LBJ School of Public Affairs generates new educational strategies for the online era | LBJ School of Public Affairs | The University of Texas at Austin

UT Austin's public policy school gets online learning right

(TEXAS) — As schools across the country rethink online education, the Lyndon B. Johnson School of Public Affairs at The University of Texas at Austin has already discovered new strategies to engage students through its Summer Stretch online learning program for incoming students. Summer Stretch, which took place June to early August, fostered community, stymied "summer melt" — when some students get detoured from college between acceptance and the first day of classes — and prepared students for their upcoming experience at the school. Summer melt affects up to 40 percent of students and disproportionately impacts low-income students.

One hundred and seventy incoming students participated in Summer Stretch, where faculty researchers and practitioners discussed core concepts on issues of immigration, national security, social policy, energy, public management and more.

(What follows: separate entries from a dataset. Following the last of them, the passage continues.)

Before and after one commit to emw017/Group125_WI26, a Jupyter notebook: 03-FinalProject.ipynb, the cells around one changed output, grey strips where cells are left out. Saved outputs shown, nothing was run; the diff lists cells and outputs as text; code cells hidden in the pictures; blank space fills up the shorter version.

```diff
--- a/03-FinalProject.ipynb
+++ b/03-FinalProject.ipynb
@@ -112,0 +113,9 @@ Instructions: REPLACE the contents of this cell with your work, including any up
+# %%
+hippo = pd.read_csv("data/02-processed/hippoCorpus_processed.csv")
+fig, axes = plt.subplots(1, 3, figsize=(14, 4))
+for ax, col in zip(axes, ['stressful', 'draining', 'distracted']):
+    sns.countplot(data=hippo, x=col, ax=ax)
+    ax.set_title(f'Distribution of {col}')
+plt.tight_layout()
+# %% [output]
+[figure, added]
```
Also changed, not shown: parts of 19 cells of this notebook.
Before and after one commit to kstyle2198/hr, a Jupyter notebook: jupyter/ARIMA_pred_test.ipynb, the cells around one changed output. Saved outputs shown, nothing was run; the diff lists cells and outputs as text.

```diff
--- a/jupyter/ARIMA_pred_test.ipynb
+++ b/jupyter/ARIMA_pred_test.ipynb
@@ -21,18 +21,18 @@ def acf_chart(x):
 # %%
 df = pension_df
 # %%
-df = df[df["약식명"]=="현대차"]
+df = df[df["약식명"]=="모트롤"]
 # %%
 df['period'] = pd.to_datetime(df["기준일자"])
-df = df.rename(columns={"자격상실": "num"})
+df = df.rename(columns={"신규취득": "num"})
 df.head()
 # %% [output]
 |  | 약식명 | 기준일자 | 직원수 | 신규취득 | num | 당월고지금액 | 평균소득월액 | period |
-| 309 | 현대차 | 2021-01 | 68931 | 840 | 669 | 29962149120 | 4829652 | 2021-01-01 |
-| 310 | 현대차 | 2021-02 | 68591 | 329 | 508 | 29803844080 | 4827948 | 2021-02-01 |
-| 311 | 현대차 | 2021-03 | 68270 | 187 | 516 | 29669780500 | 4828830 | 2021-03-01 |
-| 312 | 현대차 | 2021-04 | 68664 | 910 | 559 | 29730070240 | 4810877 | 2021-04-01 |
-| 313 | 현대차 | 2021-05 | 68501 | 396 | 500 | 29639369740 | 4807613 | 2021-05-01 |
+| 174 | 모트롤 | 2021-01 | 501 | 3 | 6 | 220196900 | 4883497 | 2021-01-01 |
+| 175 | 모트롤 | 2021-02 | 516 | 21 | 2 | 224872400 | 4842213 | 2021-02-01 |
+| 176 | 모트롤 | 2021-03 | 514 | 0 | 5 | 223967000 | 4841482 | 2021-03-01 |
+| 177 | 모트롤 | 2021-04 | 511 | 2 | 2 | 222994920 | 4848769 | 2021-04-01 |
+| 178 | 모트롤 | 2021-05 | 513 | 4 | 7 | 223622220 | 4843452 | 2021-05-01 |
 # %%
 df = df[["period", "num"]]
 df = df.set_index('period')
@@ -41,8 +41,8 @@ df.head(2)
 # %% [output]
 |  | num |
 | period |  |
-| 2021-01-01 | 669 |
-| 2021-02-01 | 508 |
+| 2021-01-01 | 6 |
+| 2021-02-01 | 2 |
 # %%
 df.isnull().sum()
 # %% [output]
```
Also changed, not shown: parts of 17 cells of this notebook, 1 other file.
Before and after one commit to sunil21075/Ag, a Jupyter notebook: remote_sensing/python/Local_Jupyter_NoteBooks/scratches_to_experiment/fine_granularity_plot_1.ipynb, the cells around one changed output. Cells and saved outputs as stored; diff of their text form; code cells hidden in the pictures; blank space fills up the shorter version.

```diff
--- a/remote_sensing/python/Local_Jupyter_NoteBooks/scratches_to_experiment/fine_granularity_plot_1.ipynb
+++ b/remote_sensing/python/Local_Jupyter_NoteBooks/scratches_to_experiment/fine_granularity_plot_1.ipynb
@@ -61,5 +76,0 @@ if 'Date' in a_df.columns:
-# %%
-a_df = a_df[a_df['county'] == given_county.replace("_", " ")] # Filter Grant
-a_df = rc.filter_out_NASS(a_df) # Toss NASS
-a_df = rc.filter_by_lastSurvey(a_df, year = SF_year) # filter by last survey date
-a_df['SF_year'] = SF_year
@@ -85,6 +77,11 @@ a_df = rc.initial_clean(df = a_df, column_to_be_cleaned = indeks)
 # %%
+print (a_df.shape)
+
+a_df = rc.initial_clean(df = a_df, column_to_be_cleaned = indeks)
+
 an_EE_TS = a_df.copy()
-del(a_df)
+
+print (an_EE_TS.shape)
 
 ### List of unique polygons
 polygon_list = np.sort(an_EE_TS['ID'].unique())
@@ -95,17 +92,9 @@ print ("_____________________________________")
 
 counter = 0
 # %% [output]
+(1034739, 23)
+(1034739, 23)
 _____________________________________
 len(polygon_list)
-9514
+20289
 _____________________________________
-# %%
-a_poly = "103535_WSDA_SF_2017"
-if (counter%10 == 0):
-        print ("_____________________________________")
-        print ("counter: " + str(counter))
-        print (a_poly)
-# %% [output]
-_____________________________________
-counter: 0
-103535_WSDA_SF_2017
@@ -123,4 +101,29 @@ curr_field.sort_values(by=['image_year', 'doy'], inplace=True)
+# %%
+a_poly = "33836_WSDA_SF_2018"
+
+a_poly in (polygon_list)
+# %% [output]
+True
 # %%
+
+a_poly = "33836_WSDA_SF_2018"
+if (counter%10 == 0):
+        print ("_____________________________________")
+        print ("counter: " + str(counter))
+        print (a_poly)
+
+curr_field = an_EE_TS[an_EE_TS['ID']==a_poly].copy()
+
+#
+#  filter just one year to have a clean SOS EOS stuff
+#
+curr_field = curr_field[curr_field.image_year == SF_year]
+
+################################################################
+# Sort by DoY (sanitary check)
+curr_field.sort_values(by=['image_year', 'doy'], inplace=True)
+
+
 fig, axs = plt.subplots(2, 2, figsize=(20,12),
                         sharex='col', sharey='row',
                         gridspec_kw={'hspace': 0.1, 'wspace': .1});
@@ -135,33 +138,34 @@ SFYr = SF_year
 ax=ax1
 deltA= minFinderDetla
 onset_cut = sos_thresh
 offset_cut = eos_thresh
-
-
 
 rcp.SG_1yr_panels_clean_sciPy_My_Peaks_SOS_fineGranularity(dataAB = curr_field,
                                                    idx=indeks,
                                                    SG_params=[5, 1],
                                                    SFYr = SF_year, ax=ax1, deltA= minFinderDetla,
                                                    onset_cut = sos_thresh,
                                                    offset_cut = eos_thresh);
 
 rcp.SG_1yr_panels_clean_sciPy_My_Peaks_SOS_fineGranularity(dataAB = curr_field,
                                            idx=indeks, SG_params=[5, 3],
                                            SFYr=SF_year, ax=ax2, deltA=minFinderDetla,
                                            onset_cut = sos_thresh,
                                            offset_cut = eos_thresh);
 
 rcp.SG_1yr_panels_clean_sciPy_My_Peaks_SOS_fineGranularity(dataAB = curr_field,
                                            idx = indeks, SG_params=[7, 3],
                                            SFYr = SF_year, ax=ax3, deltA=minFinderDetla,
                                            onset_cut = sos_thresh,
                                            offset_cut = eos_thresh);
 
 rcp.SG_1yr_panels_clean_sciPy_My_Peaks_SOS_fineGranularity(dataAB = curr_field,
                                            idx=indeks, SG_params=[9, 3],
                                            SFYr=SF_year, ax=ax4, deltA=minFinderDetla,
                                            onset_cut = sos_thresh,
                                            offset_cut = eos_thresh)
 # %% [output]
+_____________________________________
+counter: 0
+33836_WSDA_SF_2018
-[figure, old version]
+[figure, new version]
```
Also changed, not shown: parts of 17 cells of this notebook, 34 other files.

"This framework can generate a new set of educational strategies amid a new era of online education," said Angela Evans, dean of the LBJ School. "Summer Stretch kept the students engaged during the summer, connected them to the LBJ School, improved readiness for the rigors of our masters and Ph.D. programs and made incoming students active in community building."

Summer melt in 2019 was at 8.9 percent. Ahead of the fall 2020 semester, the LBJ School was able to increase the class size by 5.4 percent and keep summer melt stable at 9.17 percent.

Students have said:

  • "The discussions have been so interesting and varied and I'm so grateful for the opportunity to explore more of what is available to us in the community at the LBJ School," said Alex Rose, an incoming public affairs student from Los Angeles. "It's such fertile ground. And in these moments of feeling a bit disconnected from each other, it's wonderful to be welcomed into the community in this way."
  • "I want to thank the LBJ staff and faculty for this Summer Stretch program," said Pablo Pejlatowicz, an incoming public affairs student from Argentina and a university lecturer who also moved to teaching online. "Foremost, this program provides an insight into the faculty and staff personality, and overall, the Summer Stretch is a great way to anticipate the academic offerings of LBJ. These sessions helped me to choose some of the courses or projects that I might not have looked into before."

The Summer Stretch program also included online orientation, summer career programming like workshops on resume, cover letter and portfolio checklists, student-led programming like a "Welcome to Austin" panel, and a town hall on COVID-19 updates.

Students also attended the school's LBJ In the Arena series, which launched days after the university closed in March 2020. The live, virtual series featured faculty in conversation with experts at the forefront of the COVID-19 response. The series will continue into the fall and explore contemporary policy issues.

Summer Stretch concluded with a Pandemic Simulation developed in consultation with staff from NASPAA and the Center for Gaming and Simulation at the University of Virginia's Batten School of Leadership and Public Policy.

Summer Stretch was developed through a faculty and admissions staff partnership.